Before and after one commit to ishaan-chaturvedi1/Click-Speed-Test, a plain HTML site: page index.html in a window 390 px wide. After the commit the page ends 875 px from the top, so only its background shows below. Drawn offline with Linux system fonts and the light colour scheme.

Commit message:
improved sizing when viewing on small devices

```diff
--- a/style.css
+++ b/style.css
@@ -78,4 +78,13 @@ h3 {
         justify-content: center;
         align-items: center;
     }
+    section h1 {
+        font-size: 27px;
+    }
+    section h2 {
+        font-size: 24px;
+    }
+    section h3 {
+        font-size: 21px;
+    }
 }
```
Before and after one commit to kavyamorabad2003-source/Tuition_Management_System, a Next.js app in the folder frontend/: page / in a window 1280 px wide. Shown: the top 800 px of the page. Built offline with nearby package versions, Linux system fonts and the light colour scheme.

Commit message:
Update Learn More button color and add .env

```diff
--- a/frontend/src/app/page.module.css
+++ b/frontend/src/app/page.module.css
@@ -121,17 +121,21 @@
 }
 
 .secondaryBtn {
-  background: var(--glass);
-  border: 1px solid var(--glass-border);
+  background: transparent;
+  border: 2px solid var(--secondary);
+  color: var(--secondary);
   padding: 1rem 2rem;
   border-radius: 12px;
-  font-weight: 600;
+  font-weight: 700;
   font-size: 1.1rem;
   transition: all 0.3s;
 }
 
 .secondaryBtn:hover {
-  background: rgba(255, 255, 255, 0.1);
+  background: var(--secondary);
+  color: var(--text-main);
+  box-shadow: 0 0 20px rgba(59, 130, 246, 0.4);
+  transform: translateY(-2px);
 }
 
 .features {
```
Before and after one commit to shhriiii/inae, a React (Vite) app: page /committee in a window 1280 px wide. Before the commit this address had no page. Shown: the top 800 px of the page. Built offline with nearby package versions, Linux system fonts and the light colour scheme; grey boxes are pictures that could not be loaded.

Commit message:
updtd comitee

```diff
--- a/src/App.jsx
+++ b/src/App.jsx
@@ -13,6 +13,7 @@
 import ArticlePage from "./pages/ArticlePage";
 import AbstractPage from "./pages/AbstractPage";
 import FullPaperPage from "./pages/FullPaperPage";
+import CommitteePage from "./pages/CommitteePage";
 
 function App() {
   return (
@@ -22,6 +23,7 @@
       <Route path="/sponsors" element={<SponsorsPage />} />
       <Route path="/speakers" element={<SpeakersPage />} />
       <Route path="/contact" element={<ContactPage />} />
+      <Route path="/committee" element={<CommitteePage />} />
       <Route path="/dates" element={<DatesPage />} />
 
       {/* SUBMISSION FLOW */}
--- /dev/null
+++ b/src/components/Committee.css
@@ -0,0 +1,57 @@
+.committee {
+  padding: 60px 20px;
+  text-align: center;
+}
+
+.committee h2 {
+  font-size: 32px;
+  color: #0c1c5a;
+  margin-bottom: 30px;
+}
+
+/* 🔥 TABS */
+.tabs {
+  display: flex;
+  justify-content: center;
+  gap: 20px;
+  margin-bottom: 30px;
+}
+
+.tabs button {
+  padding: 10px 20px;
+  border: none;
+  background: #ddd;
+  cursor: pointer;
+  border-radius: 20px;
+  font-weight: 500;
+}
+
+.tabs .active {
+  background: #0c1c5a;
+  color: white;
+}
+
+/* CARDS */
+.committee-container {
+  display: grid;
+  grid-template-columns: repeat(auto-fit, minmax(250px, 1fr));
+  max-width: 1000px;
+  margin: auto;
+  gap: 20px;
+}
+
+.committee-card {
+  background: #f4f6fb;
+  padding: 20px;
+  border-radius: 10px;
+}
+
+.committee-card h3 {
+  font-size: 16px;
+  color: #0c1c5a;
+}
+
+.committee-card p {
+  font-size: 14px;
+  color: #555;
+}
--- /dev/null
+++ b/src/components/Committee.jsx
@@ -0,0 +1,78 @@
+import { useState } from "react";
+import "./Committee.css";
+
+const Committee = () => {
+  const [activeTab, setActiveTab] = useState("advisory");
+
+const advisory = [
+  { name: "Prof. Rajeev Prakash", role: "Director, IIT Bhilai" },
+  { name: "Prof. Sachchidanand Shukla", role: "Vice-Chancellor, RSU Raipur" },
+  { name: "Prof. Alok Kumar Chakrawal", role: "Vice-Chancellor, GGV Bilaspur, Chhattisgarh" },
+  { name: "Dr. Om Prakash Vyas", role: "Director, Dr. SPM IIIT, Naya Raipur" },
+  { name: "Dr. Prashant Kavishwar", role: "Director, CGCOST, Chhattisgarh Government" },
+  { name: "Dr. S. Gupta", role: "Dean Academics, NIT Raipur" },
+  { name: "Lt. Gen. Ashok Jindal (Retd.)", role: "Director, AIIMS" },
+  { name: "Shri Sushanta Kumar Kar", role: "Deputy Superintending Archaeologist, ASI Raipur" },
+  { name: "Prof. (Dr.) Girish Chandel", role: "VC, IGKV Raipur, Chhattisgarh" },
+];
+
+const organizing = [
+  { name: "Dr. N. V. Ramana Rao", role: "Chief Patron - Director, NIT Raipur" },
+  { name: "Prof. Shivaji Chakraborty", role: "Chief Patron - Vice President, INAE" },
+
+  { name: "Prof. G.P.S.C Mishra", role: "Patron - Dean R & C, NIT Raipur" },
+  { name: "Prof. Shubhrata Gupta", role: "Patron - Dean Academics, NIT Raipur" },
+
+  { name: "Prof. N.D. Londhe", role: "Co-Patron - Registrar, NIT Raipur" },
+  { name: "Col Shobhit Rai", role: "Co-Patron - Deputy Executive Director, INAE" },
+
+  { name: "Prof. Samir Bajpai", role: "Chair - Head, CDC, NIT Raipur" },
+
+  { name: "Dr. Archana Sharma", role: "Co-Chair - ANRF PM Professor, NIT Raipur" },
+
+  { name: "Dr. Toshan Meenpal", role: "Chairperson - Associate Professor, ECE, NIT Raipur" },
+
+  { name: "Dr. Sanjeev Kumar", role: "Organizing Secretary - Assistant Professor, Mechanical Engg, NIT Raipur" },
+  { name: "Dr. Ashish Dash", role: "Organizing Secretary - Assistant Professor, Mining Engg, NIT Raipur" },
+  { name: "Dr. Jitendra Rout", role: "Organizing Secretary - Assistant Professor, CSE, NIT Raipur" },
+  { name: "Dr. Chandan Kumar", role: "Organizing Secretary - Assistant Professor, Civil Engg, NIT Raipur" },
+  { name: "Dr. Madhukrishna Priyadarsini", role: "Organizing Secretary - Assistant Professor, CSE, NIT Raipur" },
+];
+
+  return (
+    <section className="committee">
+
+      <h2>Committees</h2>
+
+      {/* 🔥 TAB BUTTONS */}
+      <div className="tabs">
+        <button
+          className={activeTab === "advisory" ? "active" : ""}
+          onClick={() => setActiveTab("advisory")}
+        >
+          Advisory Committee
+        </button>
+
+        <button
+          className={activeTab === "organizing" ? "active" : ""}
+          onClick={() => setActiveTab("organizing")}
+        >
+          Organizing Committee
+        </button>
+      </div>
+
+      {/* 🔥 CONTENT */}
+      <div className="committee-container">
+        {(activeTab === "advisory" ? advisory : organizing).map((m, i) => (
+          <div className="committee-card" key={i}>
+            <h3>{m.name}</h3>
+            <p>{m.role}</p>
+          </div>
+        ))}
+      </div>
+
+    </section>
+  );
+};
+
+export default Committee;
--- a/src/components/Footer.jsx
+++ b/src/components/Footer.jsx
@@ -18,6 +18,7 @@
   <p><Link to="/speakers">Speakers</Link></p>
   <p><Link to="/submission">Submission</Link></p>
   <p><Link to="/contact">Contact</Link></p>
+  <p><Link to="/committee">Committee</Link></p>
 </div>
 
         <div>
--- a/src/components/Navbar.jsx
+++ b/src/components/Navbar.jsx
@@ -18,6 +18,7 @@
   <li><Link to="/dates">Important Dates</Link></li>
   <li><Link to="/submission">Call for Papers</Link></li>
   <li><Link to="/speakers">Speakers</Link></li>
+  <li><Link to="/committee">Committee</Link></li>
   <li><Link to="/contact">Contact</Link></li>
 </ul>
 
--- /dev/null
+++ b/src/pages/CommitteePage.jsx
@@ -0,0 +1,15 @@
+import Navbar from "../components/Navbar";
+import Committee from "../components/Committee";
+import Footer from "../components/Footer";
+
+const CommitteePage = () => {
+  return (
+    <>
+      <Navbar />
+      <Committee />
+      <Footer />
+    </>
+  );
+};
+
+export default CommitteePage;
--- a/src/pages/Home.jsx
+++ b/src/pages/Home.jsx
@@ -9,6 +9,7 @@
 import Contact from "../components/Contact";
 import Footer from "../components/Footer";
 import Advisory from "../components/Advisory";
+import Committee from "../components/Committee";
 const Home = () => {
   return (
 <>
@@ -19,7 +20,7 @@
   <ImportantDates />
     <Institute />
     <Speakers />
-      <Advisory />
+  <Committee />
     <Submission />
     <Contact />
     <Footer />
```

= Description of the task =
Copy out, from the listing above, every line that contains the string "wide".

= Answer below =
Before and after one commit to ishaan-chaturvedi1/Click-Speed-Test, a plain HTML site: page index.html in a window 390 px wide. After the commit the page ends 875 px from the top, so only its background shows below. Drawn offline with Linux system fonts and the light colour scheme.
Before and after one commit to kavyamorabad2003-source/Tuition_Management_System, a Next.js app in the folder frontend/: page / in a window 1280 px wide. Shown: the top 800 px of the page. Built offline with nearby package versions, Linux system fonts and the light colour scheme.
Before and after one commit to shhriiii/inae, a React (Vite) app: page /committee in a window 1280 px wide. Before the commit this address had no page. Shown: the top 800 px of the page. Built offline with nearby package versions, Linux system fonts and the light colour scheme; grey boxes are pictures that could not be loaded.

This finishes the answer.